*Data for analysis*
**********
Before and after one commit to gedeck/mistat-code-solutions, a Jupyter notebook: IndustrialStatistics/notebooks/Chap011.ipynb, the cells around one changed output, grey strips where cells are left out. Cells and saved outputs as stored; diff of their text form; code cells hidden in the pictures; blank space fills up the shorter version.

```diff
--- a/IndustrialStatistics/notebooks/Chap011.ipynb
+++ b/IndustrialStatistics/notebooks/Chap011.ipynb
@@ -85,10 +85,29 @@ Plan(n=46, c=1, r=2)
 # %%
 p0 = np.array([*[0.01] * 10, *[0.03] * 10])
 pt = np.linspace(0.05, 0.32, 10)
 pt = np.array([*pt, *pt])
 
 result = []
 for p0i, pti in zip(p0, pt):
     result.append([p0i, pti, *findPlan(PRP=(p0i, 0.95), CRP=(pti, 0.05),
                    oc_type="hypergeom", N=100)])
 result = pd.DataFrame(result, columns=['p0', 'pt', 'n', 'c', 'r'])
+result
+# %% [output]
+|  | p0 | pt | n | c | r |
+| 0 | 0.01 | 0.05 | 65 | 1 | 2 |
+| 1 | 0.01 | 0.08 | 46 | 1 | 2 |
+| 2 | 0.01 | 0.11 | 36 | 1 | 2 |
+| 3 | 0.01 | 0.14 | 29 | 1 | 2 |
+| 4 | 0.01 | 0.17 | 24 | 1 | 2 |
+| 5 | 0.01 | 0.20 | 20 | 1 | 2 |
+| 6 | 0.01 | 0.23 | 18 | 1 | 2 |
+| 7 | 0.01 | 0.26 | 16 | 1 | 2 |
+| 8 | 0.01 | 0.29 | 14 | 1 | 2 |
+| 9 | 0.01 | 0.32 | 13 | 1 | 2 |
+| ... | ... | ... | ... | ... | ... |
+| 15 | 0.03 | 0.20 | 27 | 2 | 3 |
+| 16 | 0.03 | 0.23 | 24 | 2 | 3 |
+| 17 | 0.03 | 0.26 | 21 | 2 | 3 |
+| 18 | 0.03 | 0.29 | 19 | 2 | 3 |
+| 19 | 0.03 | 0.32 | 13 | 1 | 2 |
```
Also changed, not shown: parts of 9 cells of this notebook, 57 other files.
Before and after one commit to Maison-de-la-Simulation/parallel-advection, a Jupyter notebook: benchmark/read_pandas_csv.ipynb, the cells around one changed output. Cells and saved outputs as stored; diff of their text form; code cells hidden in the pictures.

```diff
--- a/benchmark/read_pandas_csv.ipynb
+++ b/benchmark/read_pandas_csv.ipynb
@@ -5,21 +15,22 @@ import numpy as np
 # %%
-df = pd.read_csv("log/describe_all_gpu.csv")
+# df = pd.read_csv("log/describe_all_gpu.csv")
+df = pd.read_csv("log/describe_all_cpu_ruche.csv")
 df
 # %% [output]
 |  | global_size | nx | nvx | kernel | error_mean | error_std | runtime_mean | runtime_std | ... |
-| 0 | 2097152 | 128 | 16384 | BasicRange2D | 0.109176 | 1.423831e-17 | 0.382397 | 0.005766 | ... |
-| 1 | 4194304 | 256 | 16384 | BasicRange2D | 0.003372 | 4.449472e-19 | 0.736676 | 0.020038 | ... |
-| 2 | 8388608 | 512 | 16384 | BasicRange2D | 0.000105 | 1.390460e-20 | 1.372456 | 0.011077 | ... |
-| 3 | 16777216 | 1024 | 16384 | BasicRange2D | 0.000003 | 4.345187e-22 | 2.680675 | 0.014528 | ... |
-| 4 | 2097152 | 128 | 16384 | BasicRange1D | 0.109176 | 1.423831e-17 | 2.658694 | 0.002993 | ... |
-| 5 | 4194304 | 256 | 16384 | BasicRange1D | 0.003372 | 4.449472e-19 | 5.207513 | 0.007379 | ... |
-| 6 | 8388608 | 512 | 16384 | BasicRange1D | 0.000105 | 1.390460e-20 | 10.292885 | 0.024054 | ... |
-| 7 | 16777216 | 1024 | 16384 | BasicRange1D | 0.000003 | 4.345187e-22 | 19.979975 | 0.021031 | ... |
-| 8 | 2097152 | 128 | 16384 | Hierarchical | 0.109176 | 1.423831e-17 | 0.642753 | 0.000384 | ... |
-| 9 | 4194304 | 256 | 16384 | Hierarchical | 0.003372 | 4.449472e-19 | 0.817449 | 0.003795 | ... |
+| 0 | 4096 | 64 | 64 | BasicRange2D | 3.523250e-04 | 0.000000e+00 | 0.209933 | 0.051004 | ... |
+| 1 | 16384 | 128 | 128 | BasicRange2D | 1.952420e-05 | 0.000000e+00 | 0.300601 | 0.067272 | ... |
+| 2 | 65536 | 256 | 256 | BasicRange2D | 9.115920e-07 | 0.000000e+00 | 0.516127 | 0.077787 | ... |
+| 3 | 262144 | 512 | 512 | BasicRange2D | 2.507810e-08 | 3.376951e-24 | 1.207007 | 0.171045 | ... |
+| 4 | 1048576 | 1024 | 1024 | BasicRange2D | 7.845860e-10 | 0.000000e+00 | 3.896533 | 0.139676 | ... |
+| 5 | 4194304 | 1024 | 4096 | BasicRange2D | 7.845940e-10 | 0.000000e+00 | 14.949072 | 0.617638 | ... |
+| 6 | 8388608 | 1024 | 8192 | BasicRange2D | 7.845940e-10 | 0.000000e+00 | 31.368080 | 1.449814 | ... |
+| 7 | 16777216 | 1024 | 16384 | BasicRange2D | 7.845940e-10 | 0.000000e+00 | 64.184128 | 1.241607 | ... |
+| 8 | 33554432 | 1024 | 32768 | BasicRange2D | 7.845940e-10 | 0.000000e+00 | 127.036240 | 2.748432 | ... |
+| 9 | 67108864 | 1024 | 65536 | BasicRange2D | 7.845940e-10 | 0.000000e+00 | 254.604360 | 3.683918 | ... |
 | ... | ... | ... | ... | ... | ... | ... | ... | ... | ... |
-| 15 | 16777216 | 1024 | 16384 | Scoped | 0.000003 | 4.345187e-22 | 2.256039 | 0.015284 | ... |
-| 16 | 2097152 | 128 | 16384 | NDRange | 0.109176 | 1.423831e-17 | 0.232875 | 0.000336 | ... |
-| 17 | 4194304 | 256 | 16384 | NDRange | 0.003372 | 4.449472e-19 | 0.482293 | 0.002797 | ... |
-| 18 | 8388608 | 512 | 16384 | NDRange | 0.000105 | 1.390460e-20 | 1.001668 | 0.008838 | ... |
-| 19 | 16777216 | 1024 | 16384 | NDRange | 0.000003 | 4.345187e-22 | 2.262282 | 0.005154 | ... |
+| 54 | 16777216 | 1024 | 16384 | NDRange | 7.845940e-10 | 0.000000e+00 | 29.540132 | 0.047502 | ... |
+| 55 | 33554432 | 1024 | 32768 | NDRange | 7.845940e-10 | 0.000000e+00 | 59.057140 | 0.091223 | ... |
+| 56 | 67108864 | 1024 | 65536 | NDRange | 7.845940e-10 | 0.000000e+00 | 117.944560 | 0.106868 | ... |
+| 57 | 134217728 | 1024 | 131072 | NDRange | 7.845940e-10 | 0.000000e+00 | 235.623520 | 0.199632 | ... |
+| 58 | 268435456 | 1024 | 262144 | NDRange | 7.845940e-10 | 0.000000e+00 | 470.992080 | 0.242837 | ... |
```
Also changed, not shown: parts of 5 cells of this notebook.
**********
*Assigned task*
Provide only the number of lines within the material that contain the string "output".

*Task solution*
4